- view as grid
- view as list
New Kaiser Policy Insight and Issue Brief Examine Policy Implications and Legal Arguments in the U.S. Supreme Court’s King v. Burwell Case
With the Supreme Court set to hear oral arguments in King v. Burwell on March 4, a new Policy Insight from the Kaiser Family Foundation’s Larry Levitt and Gary Claxton explores the policy implications for consumers and insurance markets if the Court were to side with the plaintiffs in the…
In this column for The Wall Street Journal’s Think Tank, Drew Altman examines the potential impact if the Supreme Court rules in favor of the plaintiffs in the King v. Burwell case. Based on Congressional Budget Office estimates, Altman presents a new Kaiser Family Foundation analysis that shows that 13…
In his first 2015 column for The Wall Street Journal’s Think Tank, Drew Altman explains why this year, status quo for the Affordable Care Act is not an option and how the Supreme Court rules in King v. Burwell will determine its path.
In his first 2015 column for The Wall Street Journal’s Think Tank, Drew Altman explains why this year, status quo for the Affordable Care Act is not an option and how the Supreme Court rules in King v. Burwell will determine its path. All previous columns by Drew Altman are…
The Affordable Care Act’s requirement that most private health insurance plans provide contraceptive coverage has been the focus of ongoing litigation in the federal courts. In response to recent Supreme Court actions in the Hobby Lobby and College of Wheaton cases, the U.S. Department of Health and Human Services issued…
Given recent news about some high-cost prescription drugs and the debate about who should pay for them, this month’s Kaiser Health Tracking Poll has a special focus on the issue. Nearly three-quarters of the public think that the cost of prescription drugs is unreasonable. Americans place much of the blame with the drug companies saying they set prices too high and that company profits are a major factor in drug pricing. The poll also finds that most of the public still hasn’t heard much about the Supreme Court case on whether people in states with federal marketplaces are eligible for financial assistance to purchase health insurance. Most feel that Congress and states should act if the Court rules for the plaintiffs, but there is no agreement among partisans.

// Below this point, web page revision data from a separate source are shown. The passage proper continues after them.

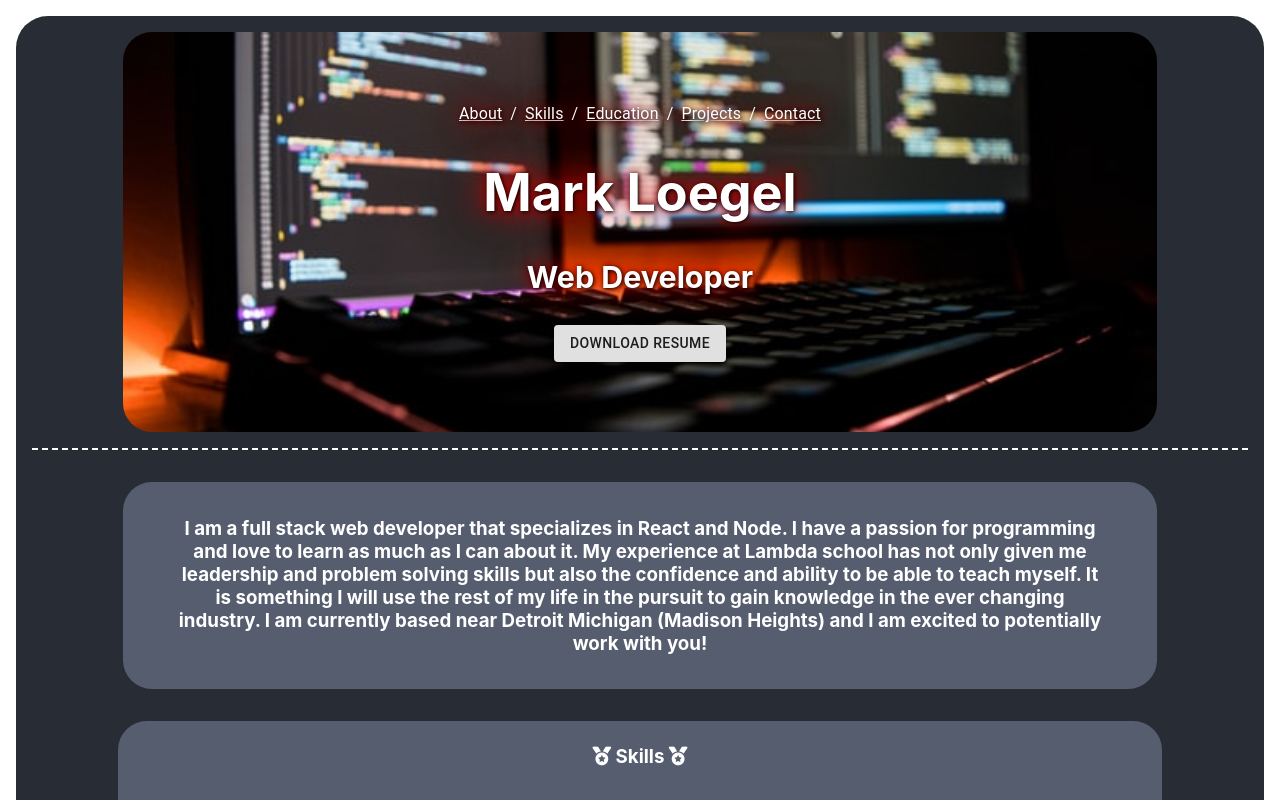
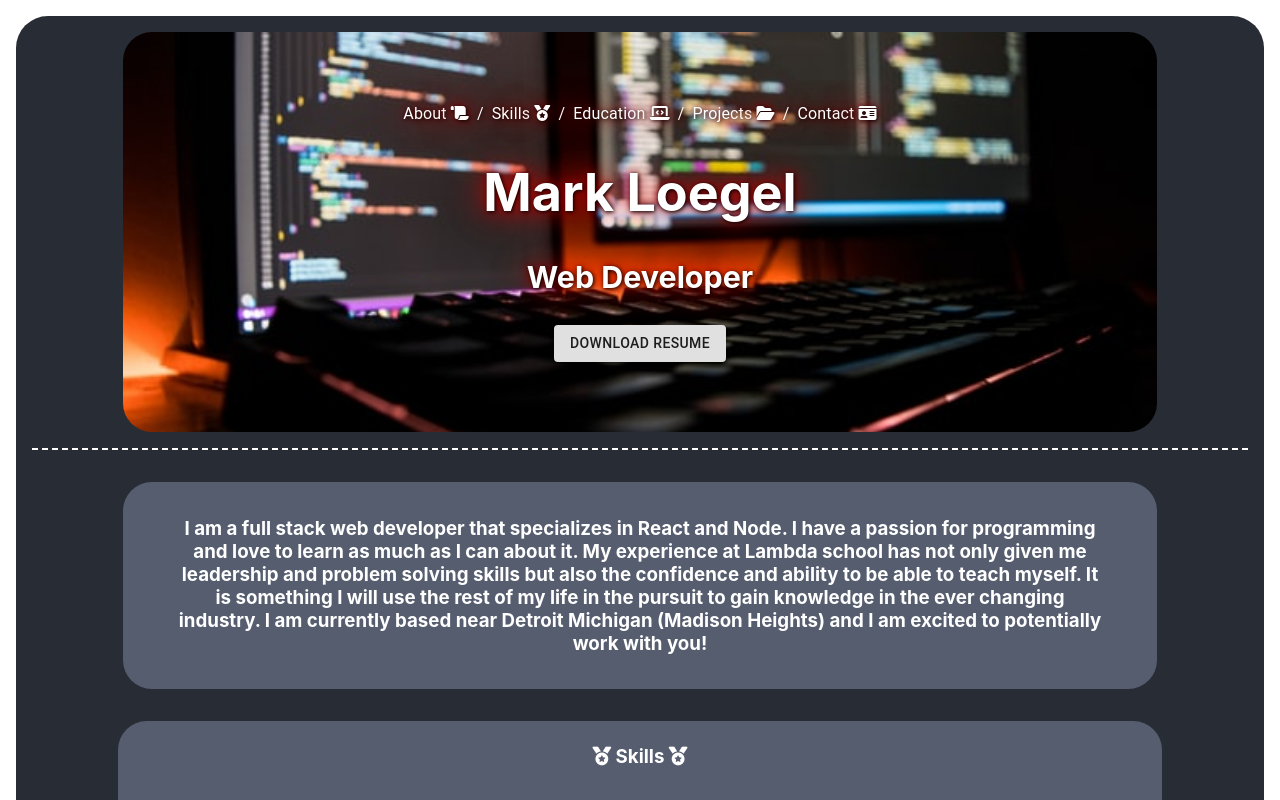
Before and after one commit to meloegel/portfolio, a React (Create React App) app: page / in a window 1280 px wide. Shown: the top 800 px of the page. Built offline with nearby package versions, Linux system fonts and the light colour scheme.

Commit message:
added icons to nav

```diff
--- a/src/components/footer.js
+++ b/src/components/footer.js
@@ -12,11 +12,11 @@ const Footer = () => {
             </header>
             <div id='bottomNav'>
                 <Breadcrumbs aria-label="breadcrumb" style={{ color: "white" }}>
-                    <a href="aboutDiv" ><Typography color="white">About</Typography></a>
-                    <a href="skillsDiv" ><Typography color="white">Skills</Typography></a>
-                    <a href="edu" ><Typography color="white">Education</Typography></a>
-                    <a href="centerProjects" ><Typography color="white">Projects</Typography></a>
-                    <a href="#contactDiv" ><Typography color="white">Contact</Typography></a>
+                    <a href="aboutDiv" style={{ textDecoration: 'none' }}><Typography color="white"> About <i class="fas fa-scroll"></i></Typography></a>
+                    <a href="skillsDiv" style={{ textDecoration: 'none' }} ><Typography color="white"> Skills <i class="fas fa-medal"></i></Typography></a>
+                    <a href="edu" style={{ textDecoration: 'none' }}><Typography color="white"> Education <i class="fas fa-laptop-code"></i></Typography></a>
+                    <a href="centerProjects" style={{ textDecoration: 'none' }} ><Typography color="white"> Projects <i class="fas fa-folder-open"></i></Typography></a>
+                    <a href="#contactDiv" style={{ textDecoration: 'none' }} ><Typography color="white"> Contact <i class="fas fa-id-card"></i></Typography></a>
                 </Breadcrumbs>
             </div>
         </div>
--- a/src/components/header.js
+++ b/src/components/header.js
@@ -9,12 +9,12 @@ const Header = () => {
             {/* <header className="App-header"> */}
             {/* <img src={require('../Images/HeadShot.jpg')} alt='Mark Loegel' id='HeadShotImg' /> */}
             <header>
-                <Breadcrumbs aria-label="breadcrumb" color="white">
-                    <a href="aboutDiv" ><Typography color="white">About</Typography></a>
-                    <a href="skillsDiv" ><Typography color="white">Skills</Typography></a>
-                    <a href="edu" ><Typography color="white">Education</Typography></a>
-                    <a href="centerProjects" ><Typography color="white">Projects</Typography></a>
-                    <a href="#contactDiv" ><Typography color="white">Contact</Typography></a>
+                <Breadcrumbs aria-label="breadcrumb" style={{ color: "white" }}>
+                    <a href="aboutDiv" style={{ textDecoration: 'none' }}><Typography color="white"> About <i class="fas fa-scroll"></i></Typography></a>
+                    <a href="skillsDiv" style={{ textDecoration: 'none' }} ><Typography color="white"> Skills <i class="fas fa-medal"></i></Typography></a>
+                    <a href="edu" style={{ textDecoration: 'none' }}><Typography color="white"> Education <i class="fas fa-laptop-code"></i></Typography></a>
+                    <a href="centerProjects" style={{ textDecoration: 'none' }} ><Typography color="white"> Projects <i class="fas fa-folder-open"></i></Typography></a>
+                    <a href="#contactDiv" style={{ textDecoration: 'none' }} ><Typography color="white"> Contact <i class="fas fa-id-card"></i></Typography></a>
                 </Breadcrumbs>
                 <h1>Mark Loegel</h1>
                 <h3>Web Developer</h3>
```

With a Supreme Court decision on King v. Burwell looming, this Drew Altman column for The Wall Street Journal’s Think Tank plays out the politics of a ruling for the two major parties.

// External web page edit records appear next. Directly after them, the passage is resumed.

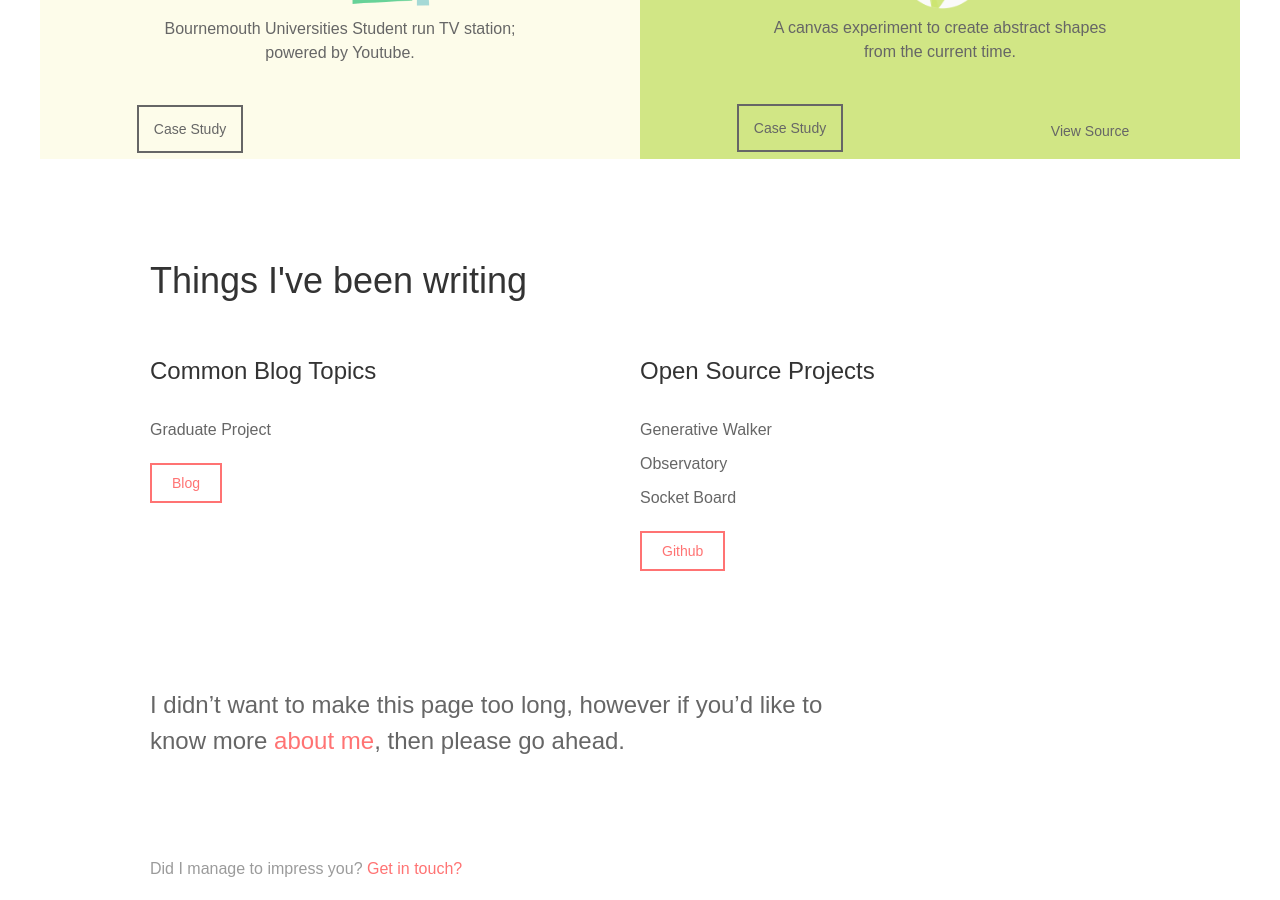
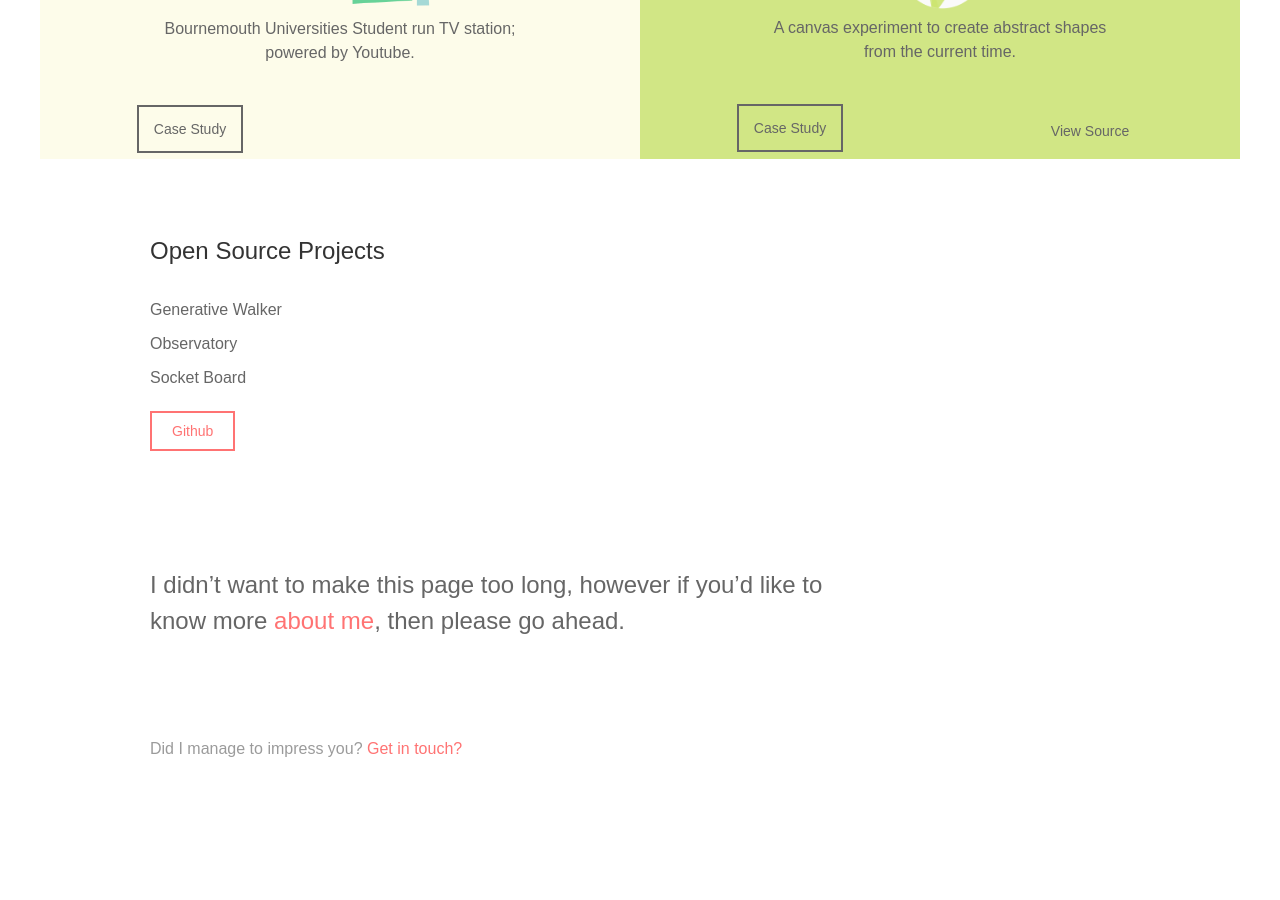
Before and after one commit to birdyboy18/birdyboy18.github.io, a Jekyll site: the page built from index.html, in a window 1280 px wide and 900 px high, scrolled down 1804 px. Built offline with Jekyll 4.4.1, drawn with Linux system fonts in a browser that asks for light colours; some web fonts are replaced; after the commit the page ends 2589 px from its top, so only the background shows below that.

Commit message:
removed links to blog as no longer have one

```diff
--- a/_includes/header.html
+++ b/_includes/header.html
@@ -14,7 +14,6 @@
     <nav class="right">
       <ul>
         <li><a href="/about">About</a></li>
-        <li><a href="http://blog.paulbird.co">Blog</a></li>
       </ul>
     </nav>
   </div>
--- a/index.html
+++ b/index.html
@@ -123,16 +123,6 @@ layout: default
   </section>
   <section class="writing">
     <div class="container container--padded">
-      <h1 class="h2 text--d_grey">Things I've been writing</h1>
-      <div class="half left margin-bottom">
-        <h2 class="h3 text--d_grey">Common Blog Topics</h2>
-        <ul class="list">
-          <!-- <li><a href="">Front-End Development</a></li> -->
-          <li><a href="http://blog.paulbird.co/tag/graduate-project/">Graduate Project</a></li>
-          <!-- <li><a href="">Personal Thoughts</a></li> -->
-        </ul>
-        <a href="http://blog.paulbird.co" class="btn btn--outline-orange">Blog</a>
-      </div>
       <div class="half left">
         <h2 class="h3 text--d_grey">Open Source Projects</h2>
         <ul class="list">
```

With the Supreme Court ruling on King v. Burwell upholding the Affordable Care Act’s federal subsidies, Drew Altman’s column in The Wall Street Journal’s Think Tank explores what the decision means and what’s next for the health law.
The latest Kaiser Health Tracking Poll finds that when told that the U.S. Supreme Court ruled to keep the Affordable Care Act (ACA) as it is, allowing subsidies to be provided to low- and moderate-income people in all states regardless of who runs their Marketplace, about 6 in 10 say they approve of the decision while about a third disapprove. The King v. Burwell ruling does not appear to have had an immediate effect on the public’s overall views of the health law. Still, most Americans do not think the ACA has cleared its last big hurdle with the June 25 Supreme Court ruling; just 18 percent think the King v. Burwell case was the last major battle over the ACA, while nearly 8 in 10 think there will be more to come.